WE WILL NEVER FORGET
REMEMBRANCE WEEKEND COVERAGE:
THE diary of a First World War hero from Burton who gives a very personal take on Armistice Day has been discovered in long-forgotten archives.
The journal, which belonged to Sir Clifford F Gothard, was discovered by Ray Wilson, a volunteer with the archives service at Staffordshire County Council. He was fascinated by what he had found and has spent hours transcribing sections of the diary so they could be shared with the public.
Clifford F. Gothard was born in 1894 near Burton and was studying at the University of Birmingham in 1914 when the First World War broke out.
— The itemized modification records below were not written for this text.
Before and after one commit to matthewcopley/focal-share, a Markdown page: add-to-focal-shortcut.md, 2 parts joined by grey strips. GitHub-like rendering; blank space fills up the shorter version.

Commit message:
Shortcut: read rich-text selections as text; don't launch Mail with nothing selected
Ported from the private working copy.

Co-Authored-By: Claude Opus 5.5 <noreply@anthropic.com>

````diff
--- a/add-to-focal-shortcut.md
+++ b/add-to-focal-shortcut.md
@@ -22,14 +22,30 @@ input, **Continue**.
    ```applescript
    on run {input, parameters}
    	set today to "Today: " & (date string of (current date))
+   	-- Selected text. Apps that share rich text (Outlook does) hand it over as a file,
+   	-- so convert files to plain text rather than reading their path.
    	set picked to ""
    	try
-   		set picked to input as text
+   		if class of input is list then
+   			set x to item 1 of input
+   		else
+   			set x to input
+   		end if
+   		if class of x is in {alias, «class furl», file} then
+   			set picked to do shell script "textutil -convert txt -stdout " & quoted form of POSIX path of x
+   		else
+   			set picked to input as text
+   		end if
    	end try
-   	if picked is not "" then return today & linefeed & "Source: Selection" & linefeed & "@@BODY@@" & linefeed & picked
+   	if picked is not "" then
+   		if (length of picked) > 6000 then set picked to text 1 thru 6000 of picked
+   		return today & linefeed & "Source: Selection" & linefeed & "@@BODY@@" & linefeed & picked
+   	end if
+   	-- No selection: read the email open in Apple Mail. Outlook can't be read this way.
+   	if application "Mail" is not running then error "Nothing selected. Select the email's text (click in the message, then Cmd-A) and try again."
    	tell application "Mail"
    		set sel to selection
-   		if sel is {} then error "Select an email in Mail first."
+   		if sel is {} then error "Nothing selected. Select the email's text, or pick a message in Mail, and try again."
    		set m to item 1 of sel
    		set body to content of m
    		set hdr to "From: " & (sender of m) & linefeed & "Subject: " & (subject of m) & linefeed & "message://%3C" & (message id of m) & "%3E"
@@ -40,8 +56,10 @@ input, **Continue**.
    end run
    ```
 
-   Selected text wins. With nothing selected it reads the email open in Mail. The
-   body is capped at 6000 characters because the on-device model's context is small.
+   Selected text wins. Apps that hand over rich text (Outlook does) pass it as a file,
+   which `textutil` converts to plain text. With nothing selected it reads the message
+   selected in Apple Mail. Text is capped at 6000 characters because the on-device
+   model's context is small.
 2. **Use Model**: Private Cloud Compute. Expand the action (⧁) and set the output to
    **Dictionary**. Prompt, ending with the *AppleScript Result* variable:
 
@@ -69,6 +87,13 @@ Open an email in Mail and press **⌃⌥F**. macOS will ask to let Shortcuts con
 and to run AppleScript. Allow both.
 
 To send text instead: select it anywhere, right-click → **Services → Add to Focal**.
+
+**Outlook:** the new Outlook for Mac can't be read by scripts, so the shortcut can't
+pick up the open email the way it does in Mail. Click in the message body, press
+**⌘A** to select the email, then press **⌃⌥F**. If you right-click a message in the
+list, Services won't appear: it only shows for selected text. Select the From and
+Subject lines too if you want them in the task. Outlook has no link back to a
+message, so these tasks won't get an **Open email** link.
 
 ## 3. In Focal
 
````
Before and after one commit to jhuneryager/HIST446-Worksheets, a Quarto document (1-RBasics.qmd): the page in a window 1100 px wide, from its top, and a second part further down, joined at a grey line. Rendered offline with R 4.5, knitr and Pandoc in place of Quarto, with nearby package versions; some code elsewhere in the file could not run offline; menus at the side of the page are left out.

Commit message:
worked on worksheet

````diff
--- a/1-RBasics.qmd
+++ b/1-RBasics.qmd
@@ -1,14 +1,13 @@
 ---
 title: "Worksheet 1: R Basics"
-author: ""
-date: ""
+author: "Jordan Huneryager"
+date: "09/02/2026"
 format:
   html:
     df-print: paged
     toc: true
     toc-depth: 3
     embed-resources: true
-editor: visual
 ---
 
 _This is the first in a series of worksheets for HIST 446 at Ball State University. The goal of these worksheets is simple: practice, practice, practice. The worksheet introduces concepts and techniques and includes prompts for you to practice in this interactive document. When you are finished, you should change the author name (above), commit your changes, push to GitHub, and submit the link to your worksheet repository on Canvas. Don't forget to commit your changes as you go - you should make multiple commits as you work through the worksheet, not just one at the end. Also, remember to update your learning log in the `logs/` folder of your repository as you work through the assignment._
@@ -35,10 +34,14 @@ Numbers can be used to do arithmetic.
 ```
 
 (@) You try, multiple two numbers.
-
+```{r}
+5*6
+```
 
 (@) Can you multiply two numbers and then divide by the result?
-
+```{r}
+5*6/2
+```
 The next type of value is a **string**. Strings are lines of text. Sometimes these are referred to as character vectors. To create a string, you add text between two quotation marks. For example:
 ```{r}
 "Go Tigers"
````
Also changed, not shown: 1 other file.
He joined the Artists’ Rifles as a Private in January 1916. He survived the war and was demobbed in June 1919, with the rank of captain.
An extract from his diary, from November 11, 1918, reads: “Caught 7.30 from Victoria for boat heard: PEACE ARMISTICE HAD BEEN SIGNED, whilst crossing. Boats all over bunting when we arrived at Boulogne we had two strings of flags.
“The French were excited and cheering so fanatically that we are all laughed instead of answering their cheers. People waved flags, air raid alarms went off all day and hooters blew etc.
“English was so quiet about it all that a French waitress said, ‘You English seem sorry war is over.’ Being assured we were quite bucked, she said, ‘Then why are so you triste [sad and mournful in French].’
“Had lunch at club, did some shopping – had tea at club, wrote home and went to dinner in usual crush and then went to bed after having a hot bath.”
When he returned to Burton, Sir Clifford became one of Burton’s leading civic figures and was the director of several companies, including Marston’s and the Burton Mail.
Gill Heath, from Staffordshire County Council, said: “This is a great diary extract for Sir Clifford and gives us a real insight into the mood at the time of the Armistice. It has everything, from how the F r e n c h were fanatically excited to how the British were more reserved when the news of peace came through.
“It also touches on how normality quickly returned, with Clifford doing some shopping, having dinner and then a hot bath before going to bed that night. “Over the last four years are archives service has been busy documenting records to help us understand what life was like during these incredibly important years in history. Archives like these are really precious and it’s vital we keep them for future generations to learn from. “I’d also like to thank our volunteer Ray who has spent many years transcribing all Sir Clifford’s war diaries.”
Volunteer Ray Wilson, who transcribed the diaries of Sir Clifford F Gothard
Captain Clifford Gothard